The governor is working with New York City leaders, the Metropolitan Transportation Authority and lawmakers to study how to bar New Yorkers from wearing face masks in certain areas after masked subway riders committed a series of hate crimes targeting Jewish New Yorkers earlier this week.

The state's anti-masking law was first enacted in the 19th Century to prevent people from wearing masks — like members of the Ku Klux Klan — and not terrorize private citizens. The policy was repealed during the COVID-19 pandemic.

"There's obviously a problem here; this will be dealt with," Hochul said. "We will not tolerate individuals using masks to be responsible for criminal or threatening behavior ...It's part of talking about efforts to make New Yorkers feel safer."

Legislation to ban face masks would have a long list of exemptions, the governor said, including people who wear face coverings for religious or health reasons, a cultural event or holiday costume.

But an increasing number of New Yorkers have used face masks to avoid police detection while committing a crime.

"It's impossible to find these perpetrators and so it's something that we're talking about," Hochul said. "...There's no reason why these conversations can't start now. We'll have a strategy and then determine the right timing to address it."

New York's current law, which continues not to be in effect since the pandemic, prohibits someone from wearing a mask while loitering. State leaders will determine the best path to ban masks that cover the majority of a person's face. 

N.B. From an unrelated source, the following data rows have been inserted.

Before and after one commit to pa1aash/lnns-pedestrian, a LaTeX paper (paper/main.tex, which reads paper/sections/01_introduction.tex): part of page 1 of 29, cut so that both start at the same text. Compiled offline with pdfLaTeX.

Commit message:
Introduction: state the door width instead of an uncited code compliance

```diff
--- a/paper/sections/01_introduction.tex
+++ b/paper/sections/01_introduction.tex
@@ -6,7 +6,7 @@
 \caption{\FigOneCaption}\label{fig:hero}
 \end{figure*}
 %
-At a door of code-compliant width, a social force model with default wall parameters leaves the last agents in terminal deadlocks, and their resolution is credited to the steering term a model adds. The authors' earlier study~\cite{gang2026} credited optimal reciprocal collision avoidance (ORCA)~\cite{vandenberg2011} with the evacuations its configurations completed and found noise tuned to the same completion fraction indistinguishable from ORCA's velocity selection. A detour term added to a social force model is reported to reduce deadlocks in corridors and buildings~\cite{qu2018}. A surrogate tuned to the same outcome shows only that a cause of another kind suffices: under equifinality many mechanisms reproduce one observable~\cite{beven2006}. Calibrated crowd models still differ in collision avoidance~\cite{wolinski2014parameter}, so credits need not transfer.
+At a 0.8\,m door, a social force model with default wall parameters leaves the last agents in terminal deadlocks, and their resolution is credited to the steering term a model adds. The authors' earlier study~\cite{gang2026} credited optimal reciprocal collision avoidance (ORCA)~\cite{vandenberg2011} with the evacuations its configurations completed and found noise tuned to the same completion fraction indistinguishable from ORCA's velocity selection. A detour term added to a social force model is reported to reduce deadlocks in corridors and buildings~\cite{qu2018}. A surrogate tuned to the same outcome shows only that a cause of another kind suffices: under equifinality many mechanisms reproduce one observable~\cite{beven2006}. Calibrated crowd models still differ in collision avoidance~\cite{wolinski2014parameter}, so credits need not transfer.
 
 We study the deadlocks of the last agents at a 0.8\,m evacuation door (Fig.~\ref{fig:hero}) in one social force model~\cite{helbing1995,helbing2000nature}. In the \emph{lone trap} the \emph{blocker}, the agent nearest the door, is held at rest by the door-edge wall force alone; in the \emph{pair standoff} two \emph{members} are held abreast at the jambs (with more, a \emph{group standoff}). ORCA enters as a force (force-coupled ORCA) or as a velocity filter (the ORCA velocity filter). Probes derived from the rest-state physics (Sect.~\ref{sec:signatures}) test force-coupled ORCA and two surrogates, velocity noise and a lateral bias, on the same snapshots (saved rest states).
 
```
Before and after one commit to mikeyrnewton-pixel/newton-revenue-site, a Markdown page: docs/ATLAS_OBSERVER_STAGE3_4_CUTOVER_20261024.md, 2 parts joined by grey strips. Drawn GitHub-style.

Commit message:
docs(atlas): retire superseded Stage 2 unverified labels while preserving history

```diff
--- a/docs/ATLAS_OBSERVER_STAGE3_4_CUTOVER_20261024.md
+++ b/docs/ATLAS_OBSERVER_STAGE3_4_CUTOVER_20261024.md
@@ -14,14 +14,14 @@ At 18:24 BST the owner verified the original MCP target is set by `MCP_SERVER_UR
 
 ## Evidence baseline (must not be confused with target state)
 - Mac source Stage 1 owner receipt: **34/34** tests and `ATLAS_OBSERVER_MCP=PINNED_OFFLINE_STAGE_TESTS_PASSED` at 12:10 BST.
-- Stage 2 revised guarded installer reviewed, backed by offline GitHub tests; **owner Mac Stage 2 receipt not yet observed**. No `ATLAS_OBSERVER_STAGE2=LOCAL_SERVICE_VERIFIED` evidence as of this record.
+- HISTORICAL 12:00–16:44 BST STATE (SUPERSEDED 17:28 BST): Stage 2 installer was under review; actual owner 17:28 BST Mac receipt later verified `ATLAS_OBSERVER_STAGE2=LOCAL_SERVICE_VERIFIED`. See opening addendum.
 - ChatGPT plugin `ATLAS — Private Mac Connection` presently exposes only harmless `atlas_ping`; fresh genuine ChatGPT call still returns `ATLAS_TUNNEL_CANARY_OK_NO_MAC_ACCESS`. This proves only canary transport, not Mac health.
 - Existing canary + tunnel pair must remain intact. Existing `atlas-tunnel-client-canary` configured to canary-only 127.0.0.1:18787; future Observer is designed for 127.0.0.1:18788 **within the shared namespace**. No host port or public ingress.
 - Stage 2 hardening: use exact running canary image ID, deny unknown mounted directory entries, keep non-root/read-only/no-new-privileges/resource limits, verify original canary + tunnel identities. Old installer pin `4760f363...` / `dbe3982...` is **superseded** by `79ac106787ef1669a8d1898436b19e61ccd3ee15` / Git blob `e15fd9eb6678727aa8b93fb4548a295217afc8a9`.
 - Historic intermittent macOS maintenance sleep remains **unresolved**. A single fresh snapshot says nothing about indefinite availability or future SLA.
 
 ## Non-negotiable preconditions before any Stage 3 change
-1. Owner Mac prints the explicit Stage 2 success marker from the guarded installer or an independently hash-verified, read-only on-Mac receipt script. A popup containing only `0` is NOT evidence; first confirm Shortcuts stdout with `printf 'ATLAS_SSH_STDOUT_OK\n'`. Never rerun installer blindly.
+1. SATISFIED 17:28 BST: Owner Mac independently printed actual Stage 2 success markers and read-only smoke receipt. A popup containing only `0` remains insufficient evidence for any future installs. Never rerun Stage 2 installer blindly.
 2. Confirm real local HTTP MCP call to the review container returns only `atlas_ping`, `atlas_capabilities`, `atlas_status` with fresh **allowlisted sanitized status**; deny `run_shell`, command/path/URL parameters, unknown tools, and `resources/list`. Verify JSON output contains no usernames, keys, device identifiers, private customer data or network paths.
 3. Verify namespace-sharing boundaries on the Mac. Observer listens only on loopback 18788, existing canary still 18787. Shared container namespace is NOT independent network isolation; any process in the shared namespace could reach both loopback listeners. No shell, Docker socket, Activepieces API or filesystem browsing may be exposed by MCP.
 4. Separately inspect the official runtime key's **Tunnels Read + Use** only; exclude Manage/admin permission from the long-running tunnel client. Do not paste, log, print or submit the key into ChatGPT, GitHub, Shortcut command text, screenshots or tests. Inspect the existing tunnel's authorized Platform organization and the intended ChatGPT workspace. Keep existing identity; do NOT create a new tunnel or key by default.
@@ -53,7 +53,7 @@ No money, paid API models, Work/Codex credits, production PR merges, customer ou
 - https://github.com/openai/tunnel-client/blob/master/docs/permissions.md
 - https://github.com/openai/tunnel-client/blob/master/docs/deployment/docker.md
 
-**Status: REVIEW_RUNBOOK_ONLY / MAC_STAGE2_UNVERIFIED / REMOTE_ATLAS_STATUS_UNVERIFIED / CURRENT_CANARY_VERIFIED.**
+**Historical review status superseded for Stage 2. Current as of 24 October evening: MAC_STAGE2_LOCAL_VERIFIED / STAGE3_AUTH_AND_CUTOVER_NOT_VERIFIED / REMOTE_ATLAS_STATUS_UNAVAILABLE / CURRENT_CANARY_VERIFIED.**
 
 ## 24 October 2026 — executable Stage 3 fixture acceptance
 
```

"I don't know that that's required today," Hochul said. We're looking to stop criminal activity — stop threatening activities. ... It's complicated, which is why I don't have all the answers now. But we will work with people engaged in this like the mayor, the police, the district attorneys but also the legislation to find the right path forward." 

The governor discussed potential legislative action to ban face coverings at a press conference in the Capitol on Thursday about public safety. 

The state will spend $36 million for the second year in a row to help law enforcement in upstate communities combat gun violence. The Gun Involved Violence Elimination, or GIVE, initiative allocated $36 million across 28 police agencies in 21 counties last year to hire personnel, enhance training, focused policing and street outreach to target gun crimes. 

Gun homicides in upstate communities have decreased 23% between 2021 and 2023, with shootings dropping by 35% in that time period, Hochul said. 

"Even our historic lows are getting lower — gun-related homicides are down 20% just from last year, again building on the previous decline," said Hochul.

But New York State Police have seized 937 guns in the first five months of 2024 — on track to exceed last year, state police Superintendent Steven James said. 

"We're not here to take a victory lap — never have, never will," Hochul said. "One victim of gun violence is one too many, so we still have plenty of work to do."